Oh, and Kirk is the one who dies.

Quelle surprise.

Miles Reid-Lobatto said...

I guess with a film like Generations, which is meant to be the Ultimate Meeting of Kirk and Picard, that should really be most of the film, not just a lackluster third act.

But that opinion is derived from emotion.

Emotion is the enemy.

Join Cybercult.

Youth of Australia said...

Yeah, Kirk was a cameo. I thought it subversive at the time, but then I've always preferred Picard.

Welcome to the Cyberiad.

Prepare to be upgraded.

Upgrading in progress.

Press any key to continue.

Miles Reid-Lobatto said...

Where's the any key?

I always preferred Sisko, or Jonathan Archer... because I believed that it was Sam Beckett on the longest Leap of his leap and that the objective of that Leap was to create the Federation.

It's been a long way...

Youth of Australia said...


Persona Herein said...

I'm pretty sure that there's a rule that someone has to bring up "Final Frontier" in any and all discussions of terrible Trek movies.

Anyway, the things wrong with "Star Trek Into Darkness" largely stem from it wanting to do the whole homage bit. There's a perfectly solid action movie that riffs on old Star Trek there without actually having to call the supervillain "Khan".
(Did anyone else think that the movie was riffing on James Bond as well? I kept thinking "Daniel Craig in space would be like this", but that way "Moonraker" lies.)

Youth of Australia said...

I thought it was Die Hard with Cumberbatch as Alan Rickman...

Miles Reid-Lobatto said...

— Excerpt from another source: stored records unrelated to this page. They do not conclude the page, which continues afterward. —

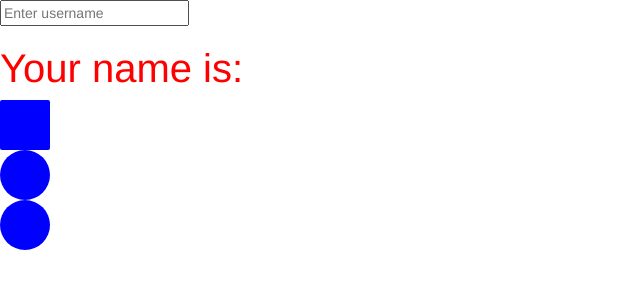
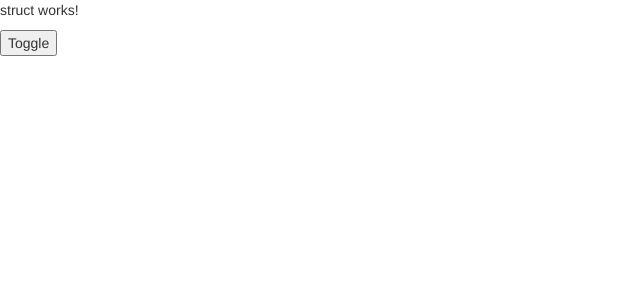
Before and after one commit to triminh/angular4-kp, an Angular app: page / in a window 1280 px wide. Shown: the top 300 px of the page, without its empty margins (0-640 px from the left). Built offline with nearby package versions, Linux system fonts and the light colour scheme.

Commit message:
ngFor basic

```diff
--- a/src/app/app.component.html
+++ b/src/app/app.component.html
@@ -1 +1 @@
-<app-user-form></app-user-form>
+<app-struct></app-struct>
--- a/src/app/app.module.ts
+++ b/src/app/app.module.ts
@@ -6,6 +6,7 @@
 import { WordComponent } from './word.component';
 import { BookComponent } from './book/book.component';
 import { UserFormComponent } from './user-form/user-form.component';
+import { StructComponent } from './struct/struct.component';
 
 
 @NgModule({
@@ -13,7 +14,8 @@
     AppComponent,
     WordComponent,
     BookComponent,
-    UserFormComponent
+    UserFormComponent,
+    StructComponent
   ],
   imports: [
     BrowserModule,
--- /dev/null
+++ b/src/app/struct/struct.component.html
@@ -0,0 +1,4 @@
+<p *ngIf="isShow">
+  struct works!
+</p>
+<button (click)="isShow = !isShow">Toggle</button>
--- /dev/null
+++ b/src/app/struct/struct.component.ts
@@ -0,0 +1,15 @@
+import { Component, OnInit } from '@angular/core';
+
+@Component({
+  selector: 'app-struct',
+  templateUrl: './struct.component.html',
+  styleUrls: ['./struct.component.css']
+})
+export class StructComponent implements OnInit {
+  isShow = true;
+  constructor() { }
+
+  ngOnInit() {
+  }
+
+}
```
Also changed, not shown: src/app/struct/struct.component.css (added), 1 other file (tests, documents, lock files or other folders).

Star Trek V? I actually don't think it's THAT terribly bad. Sure, it is not a great film, but was hampered from the outset by studio demands for more humour (in keeping with how well the comedic Star Trek IV did in cinemas), a vastly slashed budget and a SFX company who did not deliver the goods that were promised, forcing them to scrap the entire conclusion where Kirk fights rock monsters (and Kirk and Spock having to descend into a metaphorical Hell in order to save McCoy)

It has some interesting ideas and good moments, but was hampered by so many setbacks, it's ridiculous.

By regard, Into Darkness tries to be Wrath of Khan (much like the worst Star Trek movie- Nemesis) but doesn't have any of what 'Khan' had. It can't, it shouldn't have been. If Benedict Yummybatch hadn't been Khan and had simply been a disgruntled Federation black ops member gone rogue, the film would be a quantum leap better.

Persona Herein said...

So the BBC's finally given in and admitted we're getting episodes back.

I find myself oddly neutral about the whole business, at least until we know which ones and how many. There's a lot of difference between two and ninety.

Youth of Australia said...

Eighty-eight differences, by my count.

Persona Herein said...

Lance Parkin's either broken the embargo or is mouthing off about something he knows nothing about.

Which doesn't speak well of him in either case. Still, a nine episode haul isn't bad at all if he's right...